Representatives from Vancouver, by contrast, argued for the one-year delay, saying crossing the federal government could result in a loss of badly-needed housing funds.
“We can’t ignore the politics,” Vancouver Coun.
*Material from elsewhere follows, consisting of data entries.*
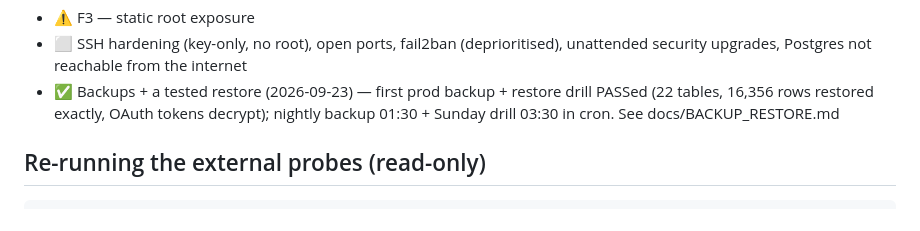
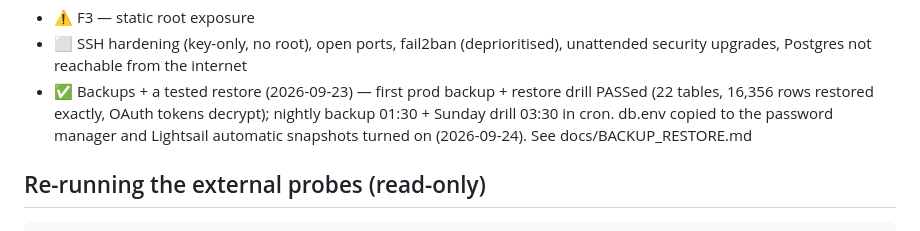
Before and after one commit to Raghotham-harish/paisa-map, a Markdown page: docs/PENTEST_CHECKLIST.md, the part around the change. Rendered like a GitHub page.

Commit message:
pentest checklist: db.env in password manager + Lightsail snapshots on
Co-Authored-By: Claude Opus 5.5 <noreply@anthropic.com>

```diff
--- a/docs/PENTEST_CHECKLIST.md
+++ b/docs/PENTEST_CHECKLIST.md
@@ -254,6 +254,7 @@ direction settles — the second is cheaper and keeps the free map working.
   unattended security upgrades, Postgres not reachable from the internet
 - ✅ Backups + a tested restore (2026-09-23) — first prod backup + restore drill PASSed (22 tables,
   16,356 rows restored exactly, OAuth tokens decrypt); nightly backup 01:30 + Sunday drill 03:30 in cron.
+  db.env copied to the password manager and Lightsail automatic snapshots turned on (2026-09-24).
   See docs/BACKUP_RESTORE.md
 
 ## Re-running the external probes (read-only)
```
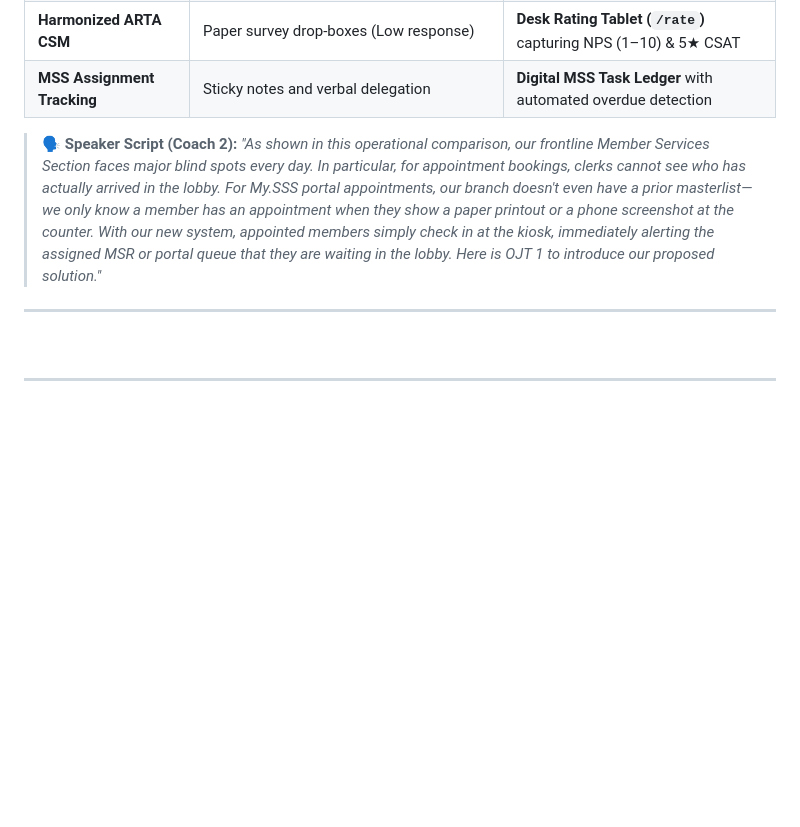
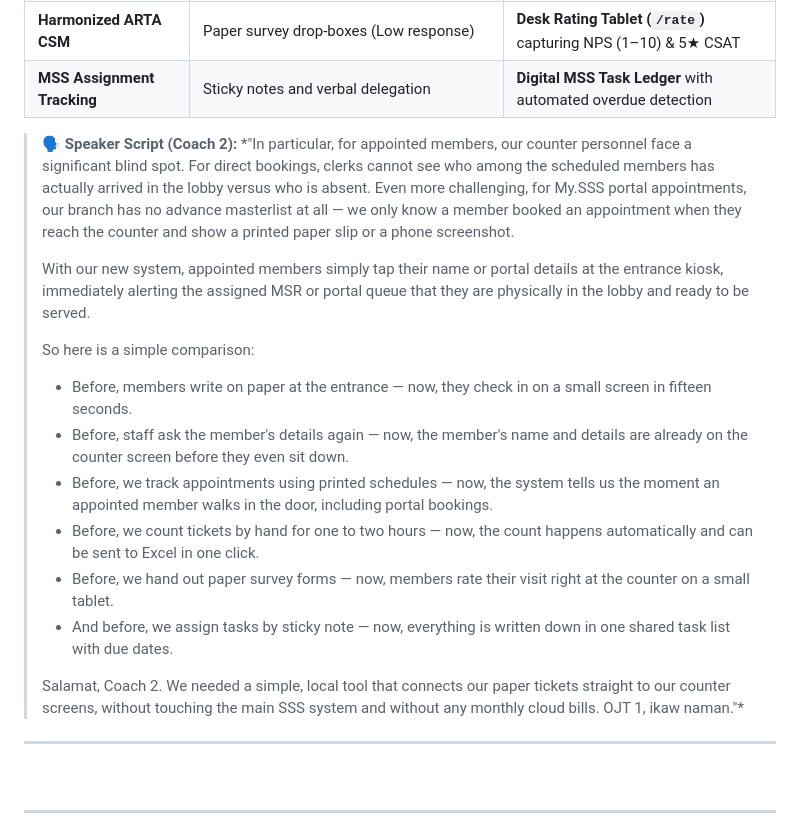
Before and after one commit to louisemargaretteursal/MONITORING, a Markdown page: SSS_Toledo_PowerPoint_Presentation_Guide.md, the part around the change. Rendered like a GitHub page; blank space fills up the shorter version.

Commit message:
Update Slide 2.2 speaker script with conversational comparison

```diff
--- a/SSS_Toledo_PowerPoint_Presentation_Guide.md
+++ b/SSS_Toledo_PowerPoint_Presentation_Guide.md
@@ -116,7 +116,19 @@
 | **MSS Assignment Tracking** | Sticky notes and verbal delegation | **Digital MSS Task Ledger** with automated overdue detection |
 
 > 🗣️ **Speaker Script (Coach 2):**
-> *"As shown in this operational comparison, our frontline Member Services Section faces major blind spots every day. In particular, for appointment bookings, clerks cannot see who has actually arrived in the lobby. For My.SSS portal appointments, our branch doesn't even have a prior masterlist—we only know a member has an appointment when they show a paper printout or a phone screenshot at the counter. With our new system, appointed members simply check in at the kiosk, immediately alerting the assigned MSR or portal queue that they are waiting in the lobby. Here is OJT 1 to introduce our proposed solution."*
+> *"In particular, for appointed members, our counter personnel face a significant blind spot. For direct bookings, clerks cannot see who among the scheduled members has actually arrived in the lobby versus who is absent. Even more challenging, for My.SSS portal appointments, our branch has no advance masterlist at all — we only know a member booked an appointment when they reach the counter and show a printed paper slip or a phone screenshot.
+>
+> With our new system, appointed members simply tap their name or portal details at the entrance kiosk, immediately alerting the assigned MSR or portal queue that they are physically in the lobby and ready to be served.
+>
+> So here is a simple comparison:
+> - Before, members write on paper at the entrance — now, they check in on a small screen in fifteen seconds.
+> - Before, staff ask the member's details again — now, the member's name and details are already on the counter screen before they even sit down.
+> - Before, we track appointments using printed schedules — now, the system tells us the moment an appointed member walks in the door, including portal bookings.
+> - Before, we count tickets by hand for one to two hours — now, the count happens automatically and can be sent to Excel in one click.
+> - Before, we hand out paper survey forms — now, members rate their visit right at the counter on a small tablet.
+> - And before, we assign tasks by sticky note — now, everything is written down in one shared task list with due dates.
+>
+> Salamat, Coach 2. We needed a simple, local tool that connects our paper tickets straight to our counter screens, without touching the main SSS system and without any monthly cloud bills. OJT 1, ikaw naman."*
 
 ---
 
```
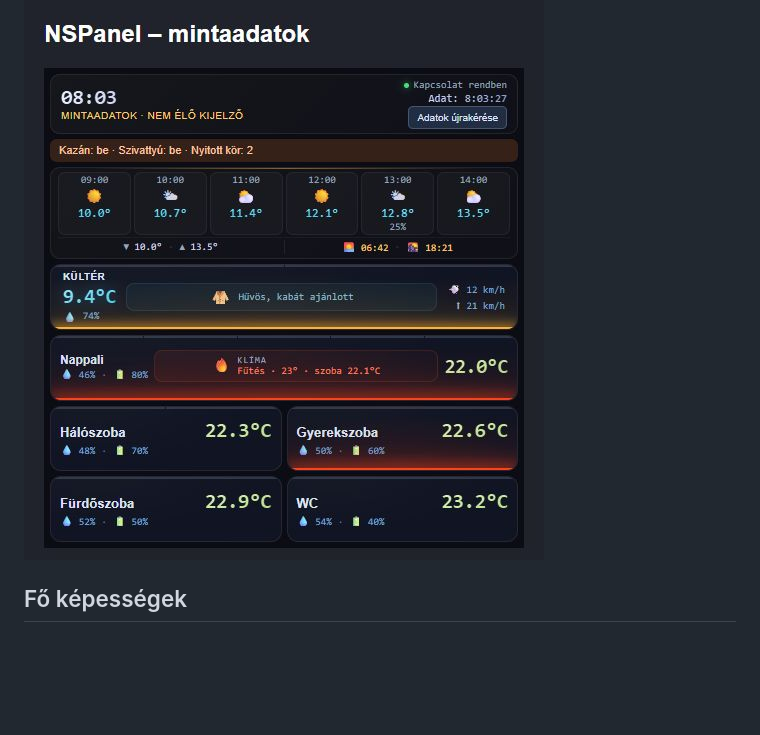
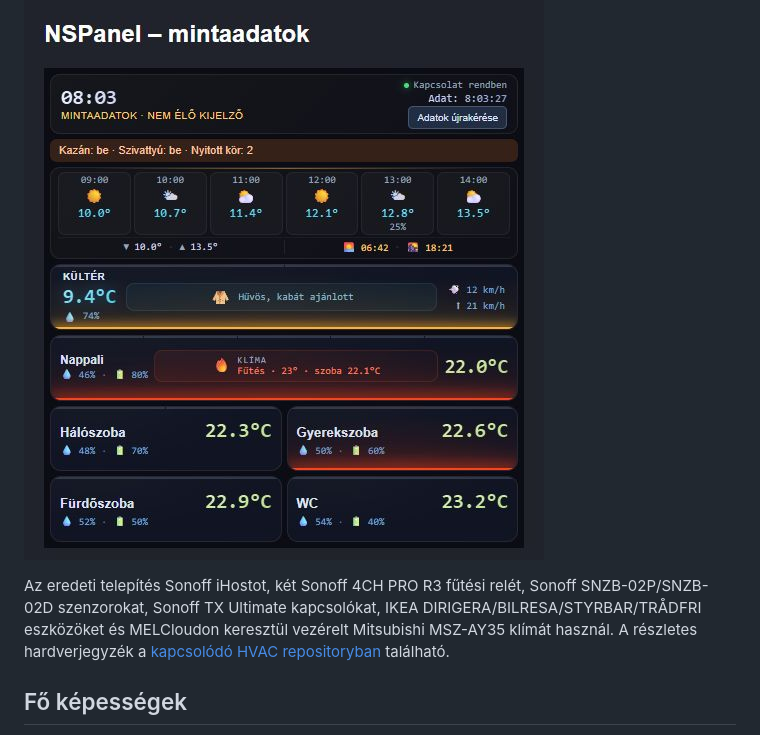
Before and after one commit to davidszabok/nspanel-node-red-dashboard, a Markdown page: README.md, the part around the change. Rendered like a GitHub page; blank space fills up the shorter version.

Commit message:
Link the dashboard to the hardware inventory

```diff
--- a/README.md
+++ b/README.md
@@ -5,6 +5,8 @@ Egy 480×480 képpontra tervezett, UIBUILDER-alapú otthonfelügyeleti felület
 A projekt a UI forrását és a Node-RED oldali állapot-visszaküldő javítást külön őrzi a teljes HVAC flow-tól. Minden személynév és belső hálózati cím semleges mintára lett cserélve.
 
 ![NSPanel UI előnézet mintaadatokkal](assets/UI-elonezet.jpg)
+
+Az eredeti telepítés Sonoff iHostot, két Sonoff 4CH PRO R3 fűtési relét, Sonoff SNZB-02P/SNZB-02D szenzorokat, Sonoff TX Ultimate kapcsolókat, IKEA DIRIGERA/BILRESA/STYRBAR/TRÅDFRI eszközöket és MELCloudon keresztül vezérelt Mitsubishi MSZ-AY35 klímát használ. A részletes hardverjegyzék a [kapcsolódó HVAC repositoryban](https://github.com/davidszabok/node-red-hvac-reporting-legacy/blob/main/docs/HARDWARE_HU.md) található.
 
 ## Fő képességek
 
```
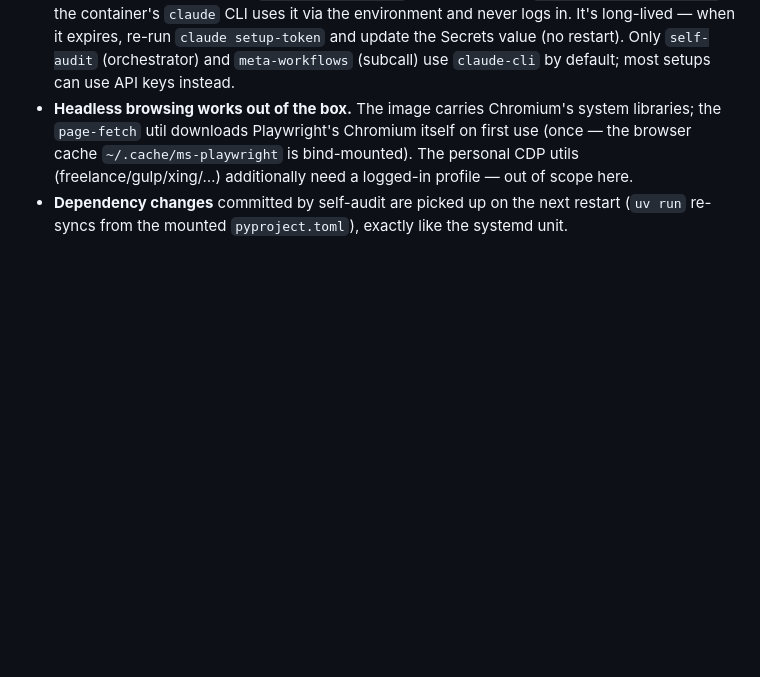
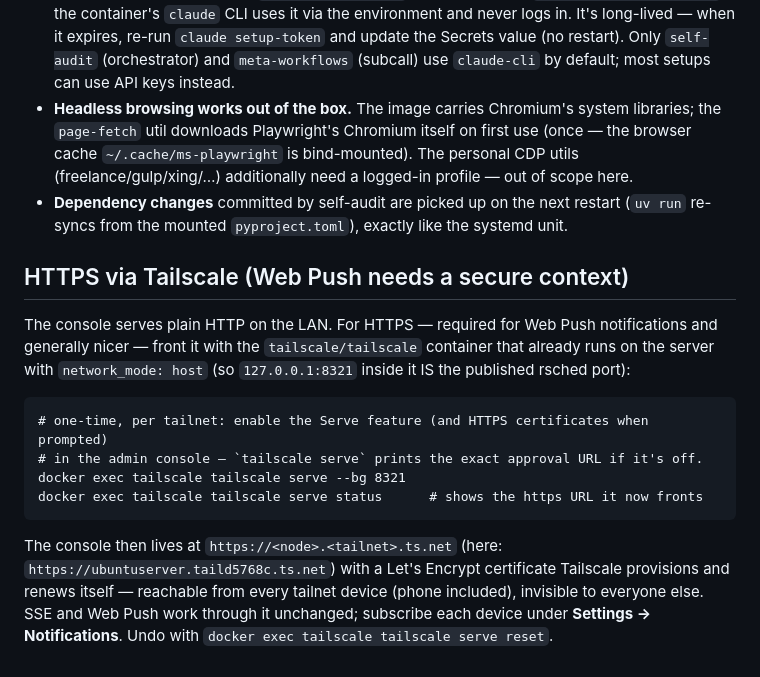
Before and after one commit to wehnsdaefflae/routine-scheduler, a Markdown page: deploy/DOCKER.md, the part around the change. GitHub-like rendering; blank space fills up the shorter version.

Commit message:
deploy: HTTPS via tailscale serve documented
Co-Authored-By: Claude Fable 5 <noreply@anthropic.com>

````diff
--- a/deploy/DOCKER.md
+++ b/deploy/DOCKER.md
@@ -88,3 +88,24 @@ systemctl --user disable --now routine-scheduler.service
   (freelance/gulp/xing/…) additionally need a logged-in profile — out of scope here.
 - **Dependency changes** committed by self-audit are picked up on the next restart (`uv run`
   re-syncs from the mounted `pyproject.toml`), exactly like the systemd unit.
+
+## HTTPS via Tailscale (Web Push needs a secure context)
+
+The console serves plain HTTP on the LAN. For HTTPS — required for Web Push notifications
+and generally nicer — front it with the `tailscale/tailscale` container that already runs
+on the server with `network_mode: host` (so `127.0.0.1:8321` inside it IS the published
+rsched port):
+
+```
+# one-time, per tailnet: enable the Serve feature (and HTTPS certificates when prompted)
+# in the admin console — `tailscale serve` prints the exact approval URL if it's off.
+docker exec tailscale tailscale serve --bg 8321
+docker exec tailscale tailscale serve status      # shows the https URL it now fronts
+```
+
+The console then lives at `https://<node>.<tailnet>.ts.net` (here:
+`https://ubuntuserver.taild5768c.ts.net`) with a Let's Encrypt certificate Tailscale
+provisions and renews itself — reachable from every tailnet device (phone included),
+invisible to everyone else. SSE and Web Push work through it unchanged; subscribe each
+device under **Settings → Notifications**. Undo with
+`docker exec tailscale tailscale serve reset`.
````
Lisa Doninato said.
“And I want our member municipalities to receive that Housing Accelerator Fund so that we can add more supply.”
Speaking after the meeting, Harvie said he was pleased with the majority decision.
“I’ve been around a long time, and having the minister involved in this way and trying to talk to individual cities and municipalities about what Metro is trying to do, I find that concerning,” he said.
“We have to look at the data, not the politics, and what is coming out of Ottawa in my opinion is politics.”
Harvie went on to say the district would closely review data collected in the coming years related to the DCCs.
“And if these development cost charges show that they’re causing an effect then we will pivot and make a change, but we firmly believe that growth should be paying for growth.”
Global News is seeking comment from Fraser on the vote.
Under the plan approved Friday, regional DCC increases will be phased in over a three-year period starting in 2025.
According to the Coriolis Consulting report produced for the regional district, the increases could see the cost of a new detached home could climb between $18,506 and $24,106, the cost of a new townhouse could increase by $16,952 to $22,182, and the cost of a new apartment could increase by $11,360 to $14,657 per unit when fully implemented.
-With files from Aaron McArthur